20170110_pg2_01To better position Canada for the impending Trump presidency, PM Trudeau has shuffled key Cabinet portfolios, replacing veteran Stéphane Dion at Global Affairs with former International Trade Minister and Trudeau insider Chrystia Freeland. At the same time, he announced that Freeland will keep the all-important Canada-USA trade file.

Rideau Institute President Peggy Mason asks:

By adding Canada’s most important trading relationship to the  Foreign Minister’s responsibilities is PM Trudeau not exacerbating a risk already inherent in the Trump Presidency—that Canada’s broad multilateral agenda will be sidelined, if not completely derailed?

We know that Canada’s re-engagement in UN peacekeeping has run into heavy flak at National Defence. Given Trump’s open hostility to the UN, we need a Foreign Minister keenly focused on the broad international “Canada is back” agenda, while Canada-USA trade is managed by a strong Trade Minister.

Then there is Chrystia Freeland’s “problem” with Russia.

How exactly does Canada pursue a more constructive dialogue with Russia—an objective we allegedly share with the incoming President—when our new Foreign Minister, under personal sanctions because of her outspoken, indeed Harperesque, support for Ukraine, cannot even travel to Russia?

Only time will tell, but it seems to us that the appointment of Chrystia Freeland as Foreign Minister could have substantial downsides for Canada.

Photo credit: PM Trudeau official website

Tags: , , , , , , , , , , , , , ,

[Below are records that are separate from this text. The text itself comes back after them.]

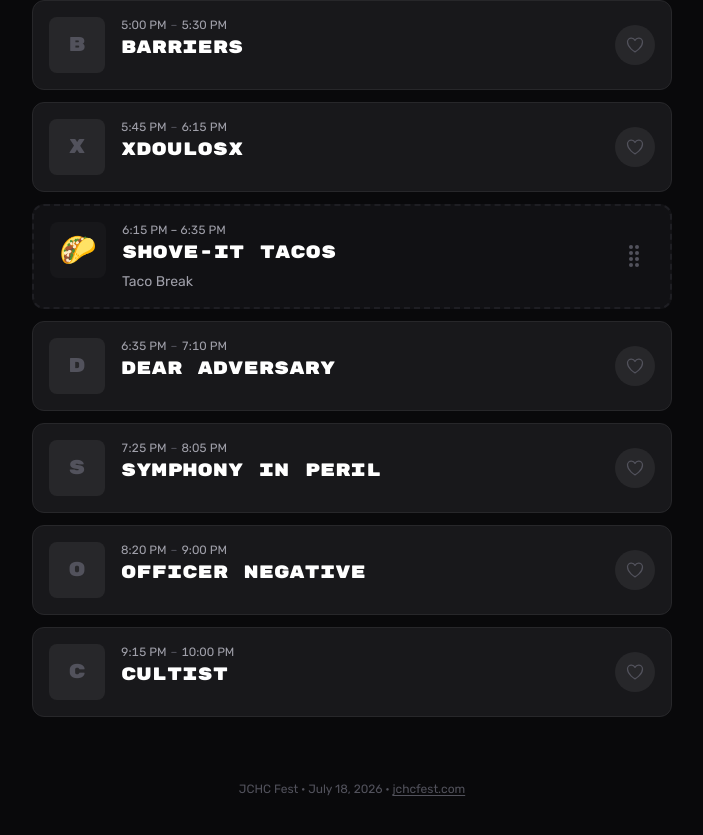
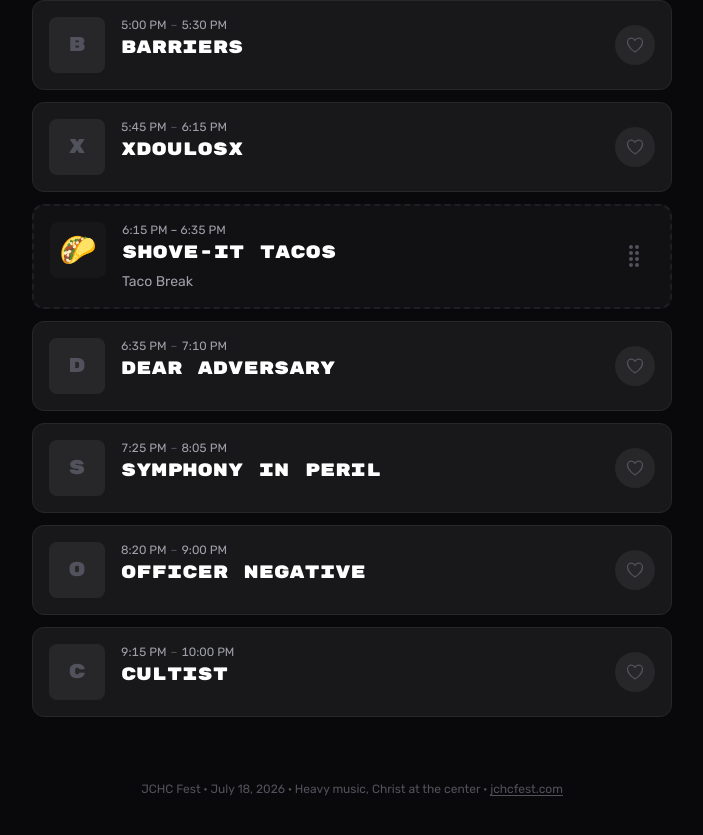
Before and after one commit to shawncothran/jchc-fest-app, a React (Vite) app: page / in a window 1280 px wide. Shown: the part 1067-1902 px from the top of the page, without its empty margins (288-991 px from the left). Built offline with nearby package versions, Linux system fonts and the light colour scheme.

Commit message:
copy: replace 'all hardcore' with 'heavy music, Christ at the center'

```diff
--- a/index.html
+++ b/index.html
@@ -11,7 +11,7 @@
     <title>JCHC Fest 2026 — Schedule</title>
     <meta
       name="description"
-      content="Official schedule for JCHC Fest 2026. One day, one stage, all hardcore. July 18, 2026."
+      content="Official schedule for JCHC Fest 2026. Heavy music, Christ at the center. July 18, 2026."
     />
     <meta name="theme-color" content="#09090b" />
 
@@ -34,7 +34,7 @@
     <meta property="og:title" content="JCHC Fest 2026 — Schedule" />
     <meta
       property="og:description"
-      content="One day, one stage, all hardcore. July 18, 2026."
+      content="Heavy music, Christ at the center. July 18, 2026."
     />
     <meta property="og:url" content="https://app.jchcfest.com" />
   </head>
--- a/src/App.tsx
+++ b/src/App.tsx
@@ -202,7 +202,8 @@ function ScheduleContent({
 
         <footer className="max-w-2xl mx-auto px-4 py-10 text-center text-xs text-zinc-600">
           <p>
-            JCHC Fest · {FESTIVAL_DATE_DISPLAY}, {FESTIVAL_YEAR} ·{" "}
+            JCHC Fest · {FESTIVAL_DATE_DISPLAY}, {FESTIVAL_YEAR} · Heavy music,
+            Christ at the center ·{" "}
             <a
               href="https://www.jchcfest.com"
               target="_blank"
--- a/vite.config.ts
+++ b/vite.config.ts
@@ -15,7 +15,7 @@ export default defineConfig({
         name: "JCHC Fest 2026 — Schedule",
         short_name: "JCHC Fest",
         description:
-          "Official schedule app for JCHC Fest 2026. One day, one stage, all hardcore.",
+          "Official schedule app for JCHC Fest 2026. Heavy music, Christ at the center.",
         theme_color: "#09090b",
         background_color: "#09090b",
         display: "standalone",
```
Also changed, not shown: public/manifest.webmanifest.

3 Responses to “Will Trump derail Canadian multilateralism?”

  1. EricMarch 18, 2017 at 3:14 am #

    Freeland is bad news: a cold warrior, far too involved with Ukraine’s right-wing government for Canada’s good.

    That’s before we get to the controversy about her Nazi-collaborating grandfather. She’s not responsible for her grandfather, of course, but she is responsible for dissembling anti-Russia allegations to distract the media and public about it. And it emphasizes her antagonism to Russia, which again is not good for Canada.

    (Not to mention her enthusiasm for corporate rights charters euphemistically called ‘free trade’ deals.)

  2. John VickersJanuary 18, 2017 at 9:03 pm #

    Mr Putin does what is convenient for him. If he wants to talk to Canada’s representative he will. Electronic means of voice/visual communication are less expensive and frankly safer than people flying around to meet each other. I should suspect Mr Putin might also prefer talking to someone who speaks his language and it is always better to discuss issues with someone you know, even if you don’t agree with or like them. From my naive perspective I do not see Ms Freelands situation a problem but representative of a positive trait, her intelligence and caring nature.

    Above all I feel Ms Freeland will be a more assertive and thus effective representative representative than Mr Dion. While I respected him, he always seemed too much of the academic to be an statesman.